There is a wealth of research that indicates meditation is not just for hippies after drum circle. In 2014, health researchers at Johns Hopkins examined thousands of previous studies on meditation and determined that 47 had reliable findings. Those findings, according to the Johns Hopkins team, revealed “moderate” evidence that meditation helps reduce anxiety, depression, and even pain.
But beyond the clinical trials advocating meditation and mindfulness training, how can this approach to employee wellness improve workplaces, and is it worth it to fit a mindfulness approach on employees who might be resistant to the idea?
The researchers at Johns Hopkins admitted that some of the studies they identified as ‘reliable’ could have been affected by bias in observational studies. People likely to sign up for a study on meditation are also more likely to practice meditation themselves and believe in its emotional and cognitive abilities before the study takes place.
Still, there’s no reason why a mindfulness approach to employee health at work won’t create a calmer, healthier, and more efficient workplace.
Employee Wellness Is a Worthy Goal
Mindfulness emphasizes awareness and clarity, focus and concentration, and compassion and kindness. All of these things are ingredients of a happier, more efficient workforce. How to build a culture based on mindfulness can be difficult.
Architecture of a Mindful Corporate Culture
Researchers didn’t find huge differences between transcendental meditation, which uses a mantra one repeats silently, and mindfulness meditation, which is less regimented and involves simply sitting with one’s eyes closed and trying to focus on breathing. A step towards a more mindful workplace doesn’t necessarily mean mindful meditation, or even meditation at all, but incorporating a few minutes of silence and deep breathing while attempting to end one’s thoughts can have huge benefits.
Here’s a scenario: You need a shift in corporate culture. Too many people are intentionally or unintentionally wasting too much time and work is getting lost in the shuffle. A simple shift in the work schedule to allow for three minutes of quiet meditation with everyone in the office at the same time could do wonders. Three minutes in the morning could turn to a few more minutes at lunch time, or at 4:57 every day.

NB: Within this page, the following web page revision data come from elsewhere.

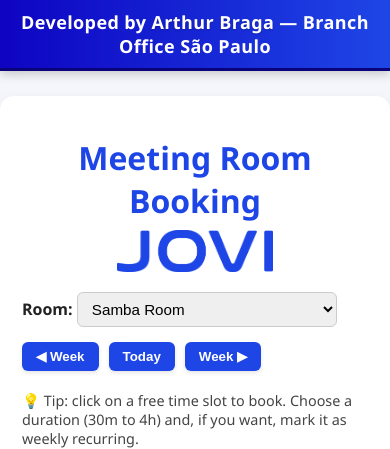
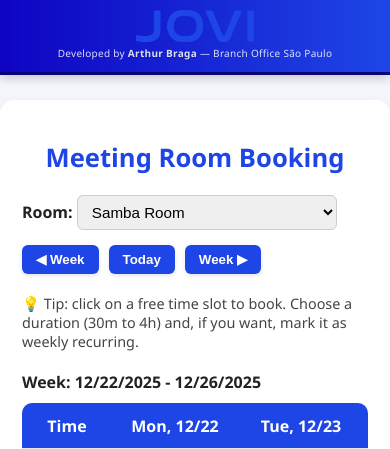
Before and after one commit to arthurlrbraga77-star/salas-jovi, a Flask app: page / in a window 390 px wide. Shown: the top 449 px of the page. Run offline with Flask 3, Linux system fonts and the light colour scheme; data that the repository does not hold is empty.

Commit message:
UI: header com logo JOVI e ajuste de credit text

```diff
--- a/static/style.css
+++ b/static/style.css
@@ -5,31 +5,46 @@
 /* ======== BARRA DO DESENVOLVEDOR (HERO) ======== */
 .developer-hero {
     width: 100%;
-    text-align: center;
-    padding: 10px 0;
-    font-size: 18px;
-    font-weight: 600;
-    color: white;
+    display: flex;
+    flex-direction: column;
+    align-items: center;
+    justify-content: center;
+    padding: 10px 0 12px;
     background: linear-gradient(90deg, #0E04C2, #1E46E6);
-    letter-spacing: 0.4px;
     margin-bottom: 25px;
     border-bottom: 3px solid #0A037A;
     box-shadow: 0px 3px 10px rgba(0,0,0,0.20);
 }
 
-.developer-hero strong {
-    font-weight: 700;
+.logo-top {
+    height: 38px;
+    width: auto;
+    object-fit: contain;
+    margin-bottom: 4px;
+}
+
+.dev-text {
+    font-size: 11px;
+    font-weight: 500;
+    color: #ffffff;
+    opacity: 0.85;
+    letter-spacing: 0.3px;
+}
+
+.dev-text strong {
+    font-weight: 600;
     text-shadow: 0 1px 2px rgba(0,0,0,0.25);
 }
 
-/* ======== TÍTULO COM LOGO — ESTILO POWER BI ======== */
+/* ======== TÍTULO — ESTILO POWER BI ======== */
 .page-title {
     display: flex;
-    justify-content: space-between;
+    justify-content: center;
     align-items: center;
     width: 100%;
-    padding: 5px 0 18px;
+    padding: 8px 0 18px;
     margin-bottom: 22px;
+    text-align: center;
 }
 
 .page-title.full-bleed {
@@ -42,12 +57,6 @@
     font-size: 2rem;
     font-weight: 800;
     color: #1E46E6;
-}
-
-.jovi-logo {
-    height: 58px;
-    width: auto;
-    object-fit: contain;
 }
 
 /* ======== LAYOUT BASE ======== */
@@ -83,14 +92,14 @@ input[type="email"] {
 
 /* ===== DROPDOWN ESPECÍFICO DO SELECT DE SALA ===== */
 #salaSelect {
-  width: 260px;   /* <-- ajuste do tamanho da caixa */
+  width: 260px;
   border: 1px solid #ccc;
   border-radius: 6px;
   padding: 7px 10px;
   font-size: 0.95rem;
 }
 
-/* ===== DROPDOWNS DO MODAL (NORMAL) ===== */
+/* ===== DROPDOWNS DO MODAL ===== */
 dialog select {
   width: 100%;
   border: 1px solid #ccc;
@@ -213,7 +222,7 @@ dialog select {
 .slot-cell { min-height: 44px; }
 
 /* ============================================================
-   🟦 MODAL — DESIGN ORIGINAL BONITO
+   🟦 MODAL
    ============================================================ */
 
 dialog {
@@ -316,14 +325,17 @@ button.primary:hover {
     margin: 20px auto;
   }
 
-  .page-title {
-      flex-direction: column;
-      text-align: center;
-      gap: 8px;
-      padding-bottom: 12px;
+  .page-title h1 {
+    font-size: 1.6rem;
   }
 
-  .jovi-logo { height: 42px; }
+  .logo-top {
+    height: 32px;
+  }
+
+  .dev-text {
+    font-size: 10px;
+  }
 
   dialog {
     max-width: 92%;
--- a/templates/index.html
+++ b/templates/index.html
@@ -11,17 +11,23 @@
 
 <body>
 
-  <!-- ======= BARRA DO DESENVOLVEDOR ======= -->
+  <!-- ======= TOPO COM LOGO + DEV INFO ======= -->
   <div class="developer-hero">
-    Developed by <strong>Arthur Braga</strong> — Branch Office São Paulo
+    <img
+      src="{{ url_for('static', filename='jovi_logo.png') }}"
+      alt="JOVI Logo"
+      class="logo-top"
+    >
+    <span class="dev-text">
+      Developed by <strong>Arthur Braga</strong> — Branch Office São Paulo
+    </span>
   </div>
 
   <main>
 
-    <!-- ===== TÍTULO COM LOGO — ESTILO POWER BI ===== -->
+    <!-- ===== TÍTULO ===== -->
     <div class="page-title full-bleed">
       <h1>Meeting Room Booking</h1>
-      <img src="{{ url_for('static', filename='jovi_logo.png') }}" alt="JOVI Logo" class="jovi-logo">
     </div>
 
     <!-- ===== SELETOR DE SALA ===== -->
@@ -100,5 +106,6 @@
 
   <!-- JS -->
   <script src="{{ url_for('static', filename='script.js') }}"></script>
+
 </body>
 </html>
```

Getting past the initial resistance and bias against meditation as a thing your hippie uncle did can be difficult, depending on the background and makeup of your workers, but good employees will listen if you lay out the facts and explain the many benefits of a shift to mindfulness. Try it.